[Opening DATASET RECORDS section]

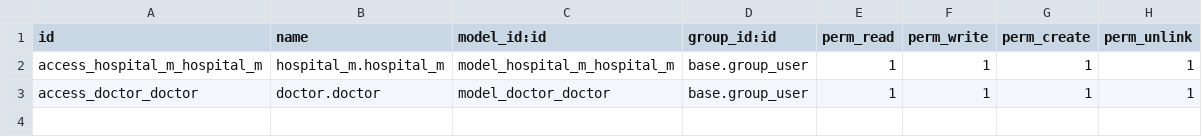
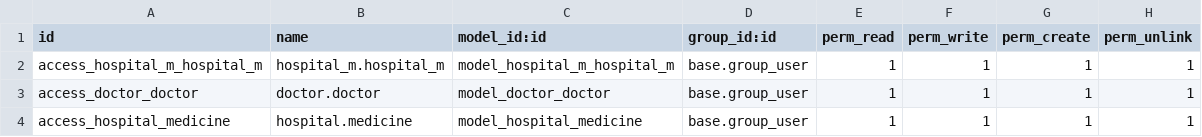
Before and after one commit to chandradutt-Aktiv/daily_update, a CSV file: cust_mod/hospital_m/security/ir.model.access.csv, drawn as a sheet.

```diff
--- a/cust_mod/hospital_m/security/ir.model.access.csv
+++ b/cust_mod/hospital_m/security/ir.model.access.csv
@@ -3 +3,2 @@ access_hospital_m_hospital_m,hospital_m.hospital_m,model_hospital_m_hospital_m,b
 access_doctor_doctor,doctor.doctor,model_doctor_doctor,base.group_user,1,1,1,1
+access_hospital_medicine,hospital.medicine,model_hospital_medicine,base.group_user,1,1,1,1
```
Also changed, not shown: 11 other files.
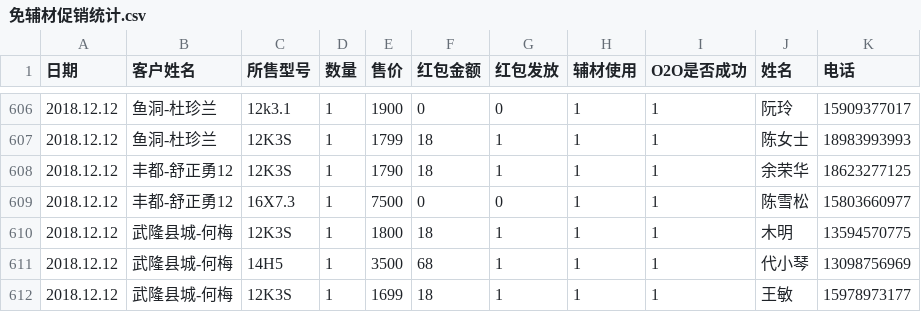
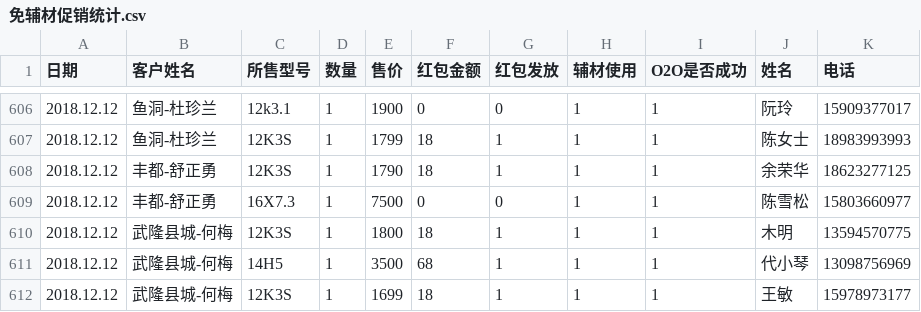
Before and after one commit to wb88517/Feng-chao, a CSV file: 免辅材促销统计.csv, drawn as a sheet; only a part is shown, gaps mark what is left out.

Commit message:
Update 免辅材促销统计.csv

```diff
--- a/免辅材促销统计.csv
+++ b/免辅材促销统计.csv
@@ -607,4 +607,4 @@
 2018.12.12,鱼洞-杜珍兰,12K3S,1,1799,18,1,1,1,陈女士,18983993993
-2018.12.12,丰都-舒正勇12,12K3S,1,1790,18,1,1,1,余荣华,18623277125
-2018.12.12,丰都-舒正勇12,16X7.3,1,7500,0,0,1,1,陈雪松,15803660977
+2018.12.12,丰都-舒正勇,12K3S,1,1790,18,1,1,1,余荣华,18623277125
+2018.12.12,丰都-舒正勇,16X7.3,1,7500,0,0,1,1,陈雪松,15803660977
 2018.12.12,武隆县城-何梅,12K3S,1,1800,18,1,1,1,木明,13594570775
```
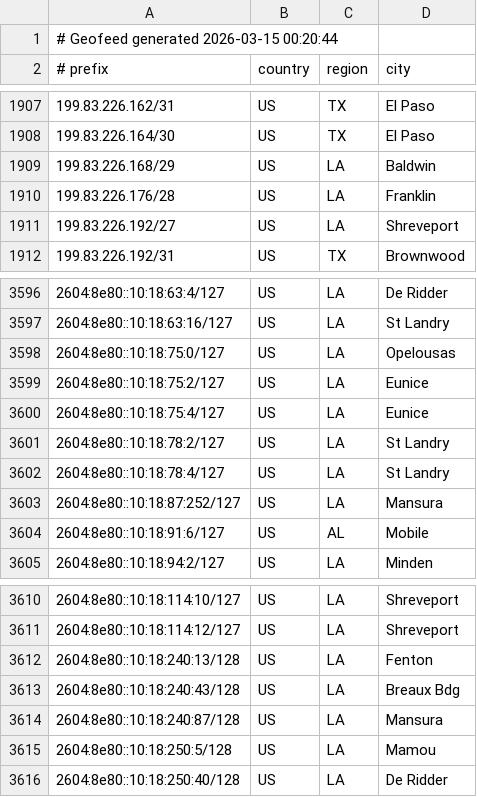
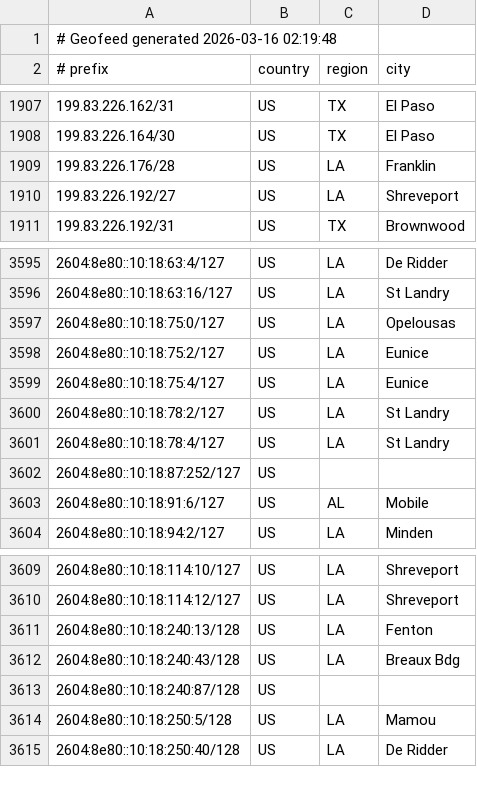
Before and after one commit to conterranae/geofeed, a CSV file: geofeed.csv, drawn as a sheet; only a part is shown, gaps mark what is left out.

Commit message:
Update geofeed - 2026-03-16 02:21:19

```diff
--- a/geofeed.csv
+++ b/geofeed.csv
@@ -1,2 +1,2 @@
-# Geofeed generated 2026-03-15 00:20:44
+# Geofeed generated 2026-03-16 02:19:48
 # prefix,country,region,city
@@ -1908,3 +1908,2 @@
 199.83.226.164/30,US,TX,El Paso
-199.83.226.168/29,US,LA,Baldwin
 199.83.226.176/28,US,LA,Franklin
@@ -3602,3 +3601,3 @@
 2604:8e80::10:18:78:4/127,US,LA,St Landry
-2604:8e80::10:18:87:252/127,US,LA,Mansura
+2604:8e80::10:18:87:252/127,US,,
 2604:8e80::10:18:91:6/127,US,AL,Mobile
@@ -3613,3 +3612,3 @@
 2604:8e80::10:18:240:43/128,US,LA,Breaux Bdg
-2604:8e80::10:18:240:87/128,US,LA,Mansura
+2604:8e80::10:18:240:87/128,US,,
 2604:8e80::10:18:250:5/128,US,LA,Mamou
```
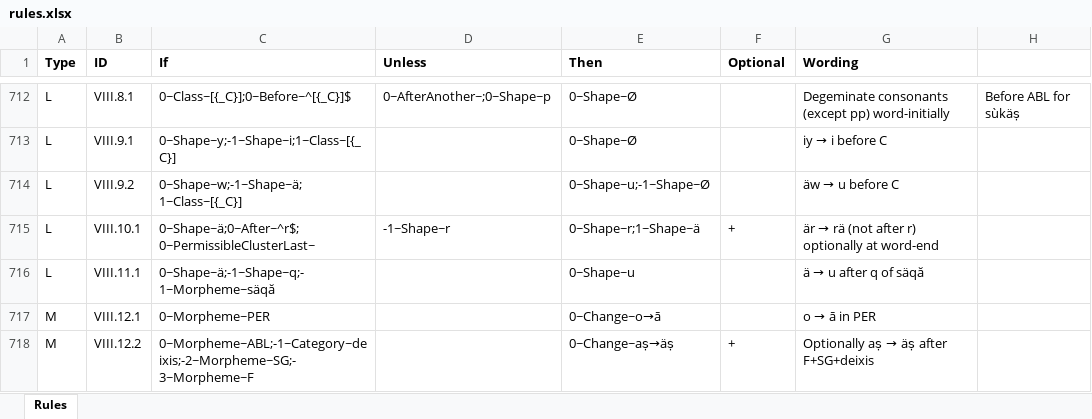
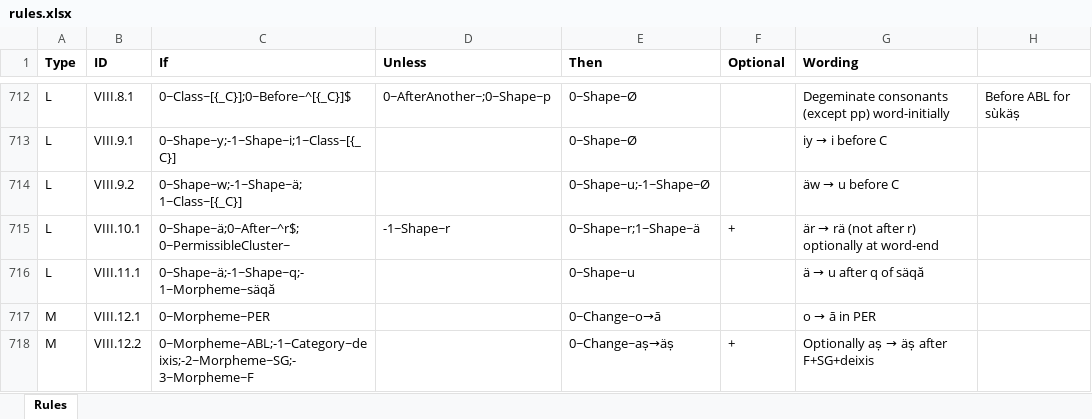
Before and after one commit to tanastasis/Candrakanta, an Excel workbook: data/rules.xlsx, sheet Rules, drawn as a sheet; only a part is shown, gaps mark what is left out; values as stored, in another font and other column widths than the file's, no borders; the diff names each change by its address in the sheet, - before the commit and + after, or states it on an @@ line.

```diff
--- a/data/rules.xlsx (sheet Rules)
+++ b/data/rules.xlsx (sheet Rules)
-C715 (If): 0~Shape~ä;0~After~^r$;0~PermissibleClusterLast~
+C715 (If): 0~Shape~ä;0~After~^r$;0~PermissibleCluster~
```
Also changed, not shown: 2 other files.
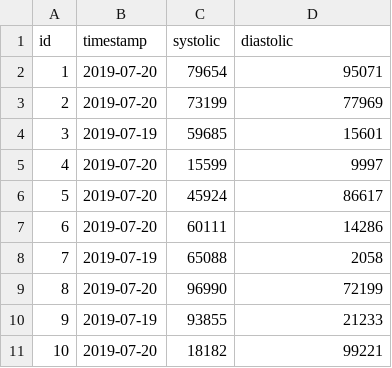
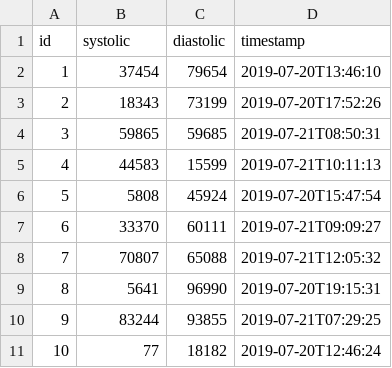
Before and after one commit to springbokdev/21-points, a CSV file: src/main/resources/config/liquibase/data/bloodpressure.csv, drawn as a sheet.

```diff
--- a/src/main/resources/config/liquibase/data/bloodpressure.csv
+++ b/src/main/resources/config/liquibase/data/bloodpressure.csv
@@ -1,11 +1,11 @@
-id;timestamp;systolic;diastolic
-1;2019-07-20;79654;95071
-2;2019-07-20;73199;77969
-3;2019-07-19;59685;15601
-4;2019-07-20;15599;9997
-5;2019-07-20;45924;86617
-6;2019-07-20;60111;14286
-7;2019-07-19;65088;2058
-8;2019-07-20;96990;72199
-9;2019-07-19;93855;21233
-10;2019-07-20;18182;99221
+id;systolic;diastolic;timestamp
+1;37454;79654;2019-07-20T13:46:10
+2;18343;73199;2019-07-20T17:52:26
+3;59865;59685;2019-07-21T08:50:31
+4;44583;15599;2019-07-21T10:11:13
+5;5808;45924;2019-07-20T15:47:54
+6;33370;60111;2019-07-21T09:09:27
+7;70807;65088;2019-07-21T12:05:32
+8;5641;96990;2019-07-20T19:15:31
+9;83244;93855;2019-07-21T07:29:25
+10;77;18182;2019-07-20T12:46:24
```
Also changed, not shown: src/main/resources/config/liquibase/data/weight.csv, 34 other files.
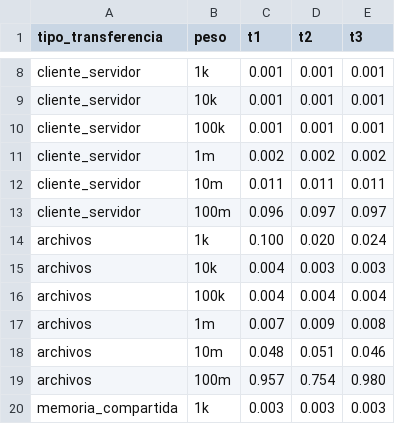
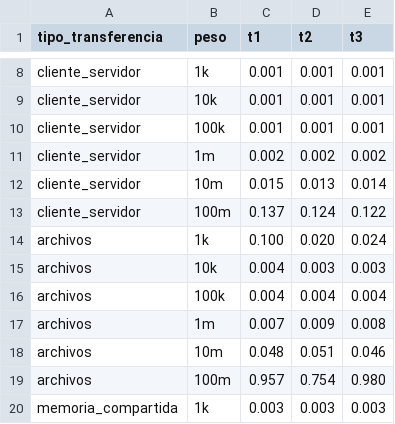
Before and after one commit to Matematikoi/transferencia_archivos, a CSV file: acumulado.csv, drawn as a sheet; only a part is shown, gaps mark what is left out.

```diff
--- a/acumulado.csv
+++ b/acumulado.csv
@@ -11,4 +11,4 @@ cliente_servidor, 100k, 0.001, 0.001, 0.001
 cliente_servidor, 1m, 0.002, 0.002, 0.002
-cliente_servidor, 10m, 0.011, 0.011, 0.011
-cliente_servidor, 100m, 0.096, 0.097, 0.097
+cliente_servidor, 10m, 0.015, 0.013, 0.014
+cliente_servidor, 100m, 0.137, 0.124, 0.122
 archivos,1k, 0.100,0.020,0.024
```
Also changed, not shown: 2 other files.
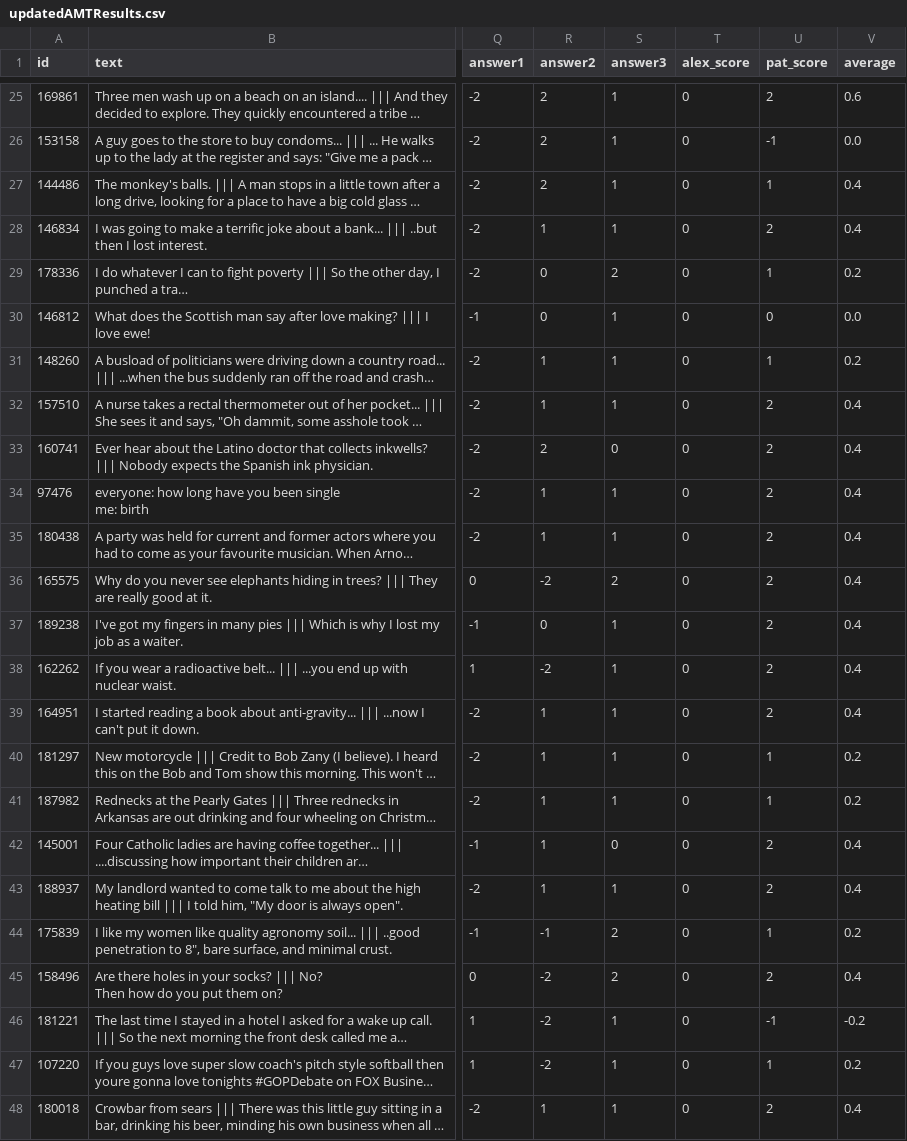
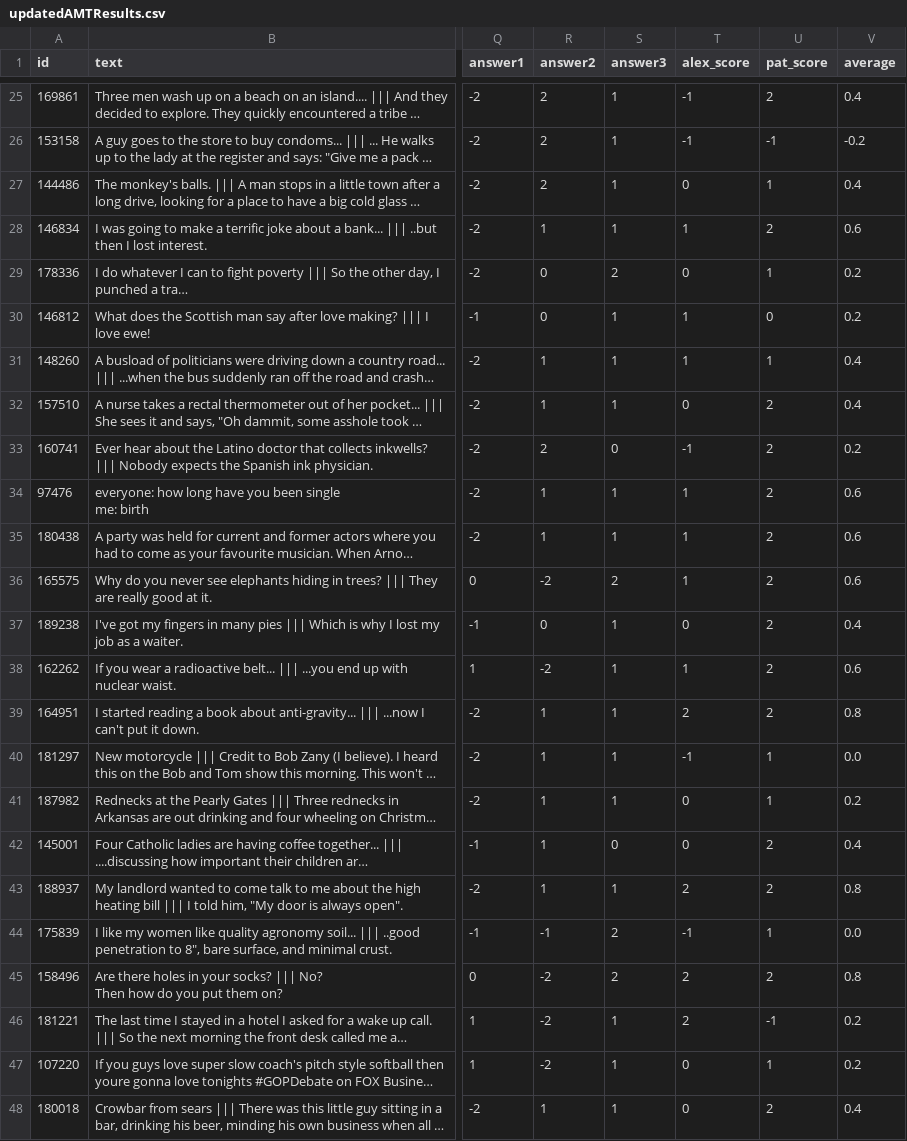
Before and after one commit to alancast/JokeSuggester, a CSV file: CSVs/updatedAMTResults.csv, drawn as a sheet; only a part is shown, gaps mark what is left out; long unchanged cells end in …; the diff covers the shown part only; the diff names each change by its address in the sheet, - before the commit and + after, or states it on an @@ line.

```diff
--- a/CSVs/updatedAMTResults.csv
+++ b/CSVs/updatedAMTResults.csv
-T25:T26 (alex_score): 0
+T25:T26 (alex_score): -1
-V25 (average): 0.6
+V25 (average): 0.4
-V26 (average): 0.0
+V26 (average): -0.2
-T28 (alex_score): 0
+T28 (alex_score): 1
-V28 (average): 0.4
+V28 (average): 0.6
-T30:T31 (alex_score): 0
+T30:T31 (alex_score): 1
-V30 (average): 0.0
+V30 (average): 0.2
-V31 (average): 0.2
+V31 (average): 0.4
-T33 (alex_score): 0
+T33 (alex_score): -1
-V33 (average): 0.4
+V33 (average): 0.2
-T34:T36 (alex_score): 0
+T34:T36 (alex_score): 1
-V34:V36 (average): 0.4
+V34:V36 (average): 0.6
-T38 (alex_score): 0
+T38 (alex_score): 1
-V38 (average): 0.4
+V38 (average): 0.6
-T39 (alex_score): 0
+T39 (alex_score): 2
-V39 (average): 0.4
+V39 (average): 0.8
-T40 (alex_score): 0
+T40 (alex_score): -1
-V40 (average): 0.2
+V40 (average): 0.0
-T43 (alex_score): 0
+T43 (alex_score): 2
-V43 (average): 0.4
+V43 (average): 0.8
-T44 (alex_score): 0
+T44 (alex_score): -1
-V44 (average): 0.2
+V44 (average): 0.0
-T45:T46 (alex_score): 0
+T45:T46 (alex_score): 2
-V45 (average): 0.4
+V45 (average): 0.8
-V46 (average): -0.2
+V46 (average): 0.2
```
Also changed, not shown: 38 edited cells elsewhere in this file.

[Closing DATASET RECORDS section]

**EXERCISE**
Every entry belongs in the answer exactly as written, but no picture does.

**SOLUTION TO THE EXERCISE**
Before and after one commit to chandradutt-Aktiv/daily_update, a CSV file: cust_mod/hospital_m/security/ir.model.access.csv, drawn as a sheet.

```diff
--- a/cust_mod/hospital_m/security/ir.model.access.csv
+++ b/cust_mod/hospital_m/security/ir.model.access.csv
@@ -3 +3,2 @@ access_hospital_m_hospital_m,hospital_m.hospital_m,model_hospital_m_hospital_m,b
 access_doctor_doctor,doctor.doctor,model_doctor_doctor,base.group_user,1,1,1,1
+access_hospital_medicine,hospital.medicine,model_hospital_medicine,base.group_user,1,1,1,1
```
Also changed, not shown: 11 other files.
Before and after one commit to wb88517/Feng-chao, a CSV file: 免辅材促销统计.csv, drawn as a sheet; only a part is shown, gaps mark what is left out.

Commit message:
Update 免辅材促销统计.csv

```diff
--- a/免辅材促销统计.csv
+++ b/免辅材促销统计.csv
@@ -607,4 +607,4 @@
 2018.12.12,鱼洞-杜珍兰,12K3S,1,1799,18,1,1,1,陈女士,18983993993
-2018.12.12,丰都-舒正勇12,12K3S,1,1790,18,1,1,1,余荣华,18623277125
-2018.12.12,丰都-舒正勇12,16X7.3,1,7500,0,0,1,1,陈雪松,15803660977
+2018.12.12,丰都-舒正勇,12K3S,1,1790,18,1,1,1,余荣华,18623277125
+2018.12.12,丰都-舒正勇,16X7.3,1,7500,0,0,1,1,陈雪松,15803660977
 2018.12.12,武隆县城-何梅,12K3S,1,1800,18,1,1,1,木明,13594570775
```
Before and after one commit to conterranae/geofeed, a CSV file: geofeed.csv, drawn as a sheet; only a part is shown, gaps mark what is left out.

Commit message:
Update geofeed - 2026-03-16 02:21:19

```diff
--- a/geofeed.csv
+++ b/geofeed.csv
@@ -1,2 +1,2 @@
-# Geofeed generated 2026-03-15 00:20:44
+# Geofeed generated 2026-03-16 02:19:48
 # prefix,country,region,city
@@ -1908,3 +1908,2 @@
 199.83.226.164/30,US,TX,El Paso
-199.83.226.168/29,US,LA,Baldwin
 199.83.226.176/28,US,LA,Franklin
@@ -3602,3 +3601,3 @@
 2604:8e80::10:18:78:4/127,US,LA,St Landry
-2604:8e80::10:18:87:252/127,US,LA,Mansura
+2604:8e80::10:18:87:252/127,US,,
 2604:8e80::10:18:91:6/127,US,AL,Mobile
@@ -3613,3 +3612,3 @@
 2604:8e80::10:18:240:43/128,US,LA,Breaux Bdg
-2604:8e80::10:18:240:87/128,US,LA,Mansura
+2604:8e80::10:18:240:87/128,US,,
 2604:8e80::10:18:250:5/128,US,LA,Mamou
```
Before and after one commit to tanastasis/Candrakanta, an Excel workbook: data/rules.xlsx, sheet Rules, drawn as a sheet; only a part is shown, gaps mark what is left out; values as stored, in another font and other column widths than the file's, no borders; the diff names each change by its address in the sheet, - before the commit and + after, or states it on an @@ line.

```diff
--- a/data/rules.xlsx (sheet Rules)
+++ b/data/rules.xlsx (sheet Rules)
-C715 (If): 0~Shape~ä;0~After~^r$;0~PermissibleClusterLast~
+C715 (If): 0~Shape~ä;0~After~^r$;0~PermissibleCluster~
```
Also changed, not shown: 2 other files.
Before and after one commit to springbokdev/21-points, a CSV file: src/main/resources/config/liquibase/data/bloodpressure.csv, drawn as a sheet.

```diff
--- a/src/main/resources/config/liquibase/data/bloodpressure.csv
+++ b/src/main/resources/config/liquibase/data/bloodpressure.csv
@@ -1,11 +1,11 @@
-id;timestamp;systolic;diastolic
-1;2019-07-20;79654;95071
-2;2019-07-20;73199;77969
-3;2019-07-19;59685;15601
-4;2019-07-20;15599;9997
-5;2019-07-20;45924;86617
-6;2019-07-20;60111;14286
-7;2019-07-19;65088;2058
-8;2019-07-20;96990;72199
-9;2019-07-19;93855;21233
-10;2019-07-20;18182;99221
+id;systolic;diastolic;timestamp
+1;37454;79654;2019-07-20T13:46:10
+2;18343;73199;2019-07-20T17:52:26
+3;59865;59685;2019-07-21T08:50:31
+4;44583;15599;2019-07-21T10:11:13
+5;5808;45924;2019-07-20T15:47:54
+6;33370;60111;2019-07-21T09:09:27
+7;70807;65088;2019-07-21T12:05:32
+8;5641;96990;2019-07-20T19:15:31
+9;83244;93855;2019-07-21T07:29:25
+10;77;18182;2019-07-20T12:46:24
```
Also changed, not shown: src/main/resources/config/liquibase/data/weight.csv, 34 other files.
Before and after one commit to Matematikoi/transferencia_archivos, a CSV file: acumulado.csv, drawn as a sheet; only a part is shown, gaps mark what is left out.

```diff
--- a/acumulado.csv
+++ b/acumulado.csv
@@ -11,4 +11,4 @@ cliente_servidor, 100k, 0.001, 0.001, 0.001
 cliente_servidor, 1m, 0.002, 0.002, 0.002
-cliente_servidor, 10m, 0.011, 0.011, 0.011
-cliente_servidor, 100m, 0.096, 0.097, 0.097
+cliente_servidor, 10m, 0.015, 0.013, 0.014
+cliente_servidor, 100m, 0.137, 0.124, 0.122
 archivos,1k, 0.100,0.020,0.024
```
Also changed, not shown: 2 other files.
Before and after one commit to alancast/JokeSuggester, a CSV file: CSVs/updatedAMTResults.csv, drawn as a sheet; only a part is shown, gaps mark what is left out; long unchanged cells end in …; the diff covers the shown part only; the diff names each change by its address in the sheet, - before the commit and + after, or states it on an @@ line.

```diff
--- a/CSVs/updatedAMTResults.csv
+++ b/CSVs/updatedAMTResults.csv
-T25:T26 (alex_score): 0
+T25:T26 (alex_score): -1
-V25 (average): 0.6
+V25 (average): 0.4
-V26 (average): 0.0
+V26 (average): -0.2
-T28 (alex_score): 0
+T28 (alex_score): 1
-V28 (average): 0.4
+V28 (average): 0.6
-T30:T31 (alex_score): 0
+T30:T31 (alex_score): 1
-V30 (average): 0.0
+V30 (average): 0.2
-V31 (average): 0.2
+V31 (average): 0.4
-T33 (alex_score): 0
+T33 (alex_score): -1
-V33 (average): 0.4
+V33 (average): 0.2
-T34:T36 (alex_score): 0
+T34:T36 (alex_score): 1
-V34:V36 (average): 0.4
+V34:V36 (average): 0.6
-T38 (alex_score): 0
+T38 (alex_score): 1
-V38 (average): 0.4
+V38 (average): 0.6
-T39 (alex_score): 0
+T39 (alex_score): 2
-V39 (average): 0.4
+V39 (average): 0.8
-T40 (alex_score): 0
+T40 (alex_score): -1
-V40 (average): 0.2
+V40 (average): 0.0
-T43 (alex_score): 0
+T43 (alex_score): 2
-V43 (average): 0.4
+V43 (average): 0.8
-T44 (alex_score): 0
+T44 (alex_score): -1
-V44 (average): 0.2
+V44 (average): 0.0
-T45:T46 (alex_score): 0
+T45:T46 (alex_score): 2
-V45 (average): 0.4
+V45 (average): 0.8
-V46 (average): -0.2
+V46 (average): 0.2
```
Also changed, not shown: 38 edited cells elsewhere in this file.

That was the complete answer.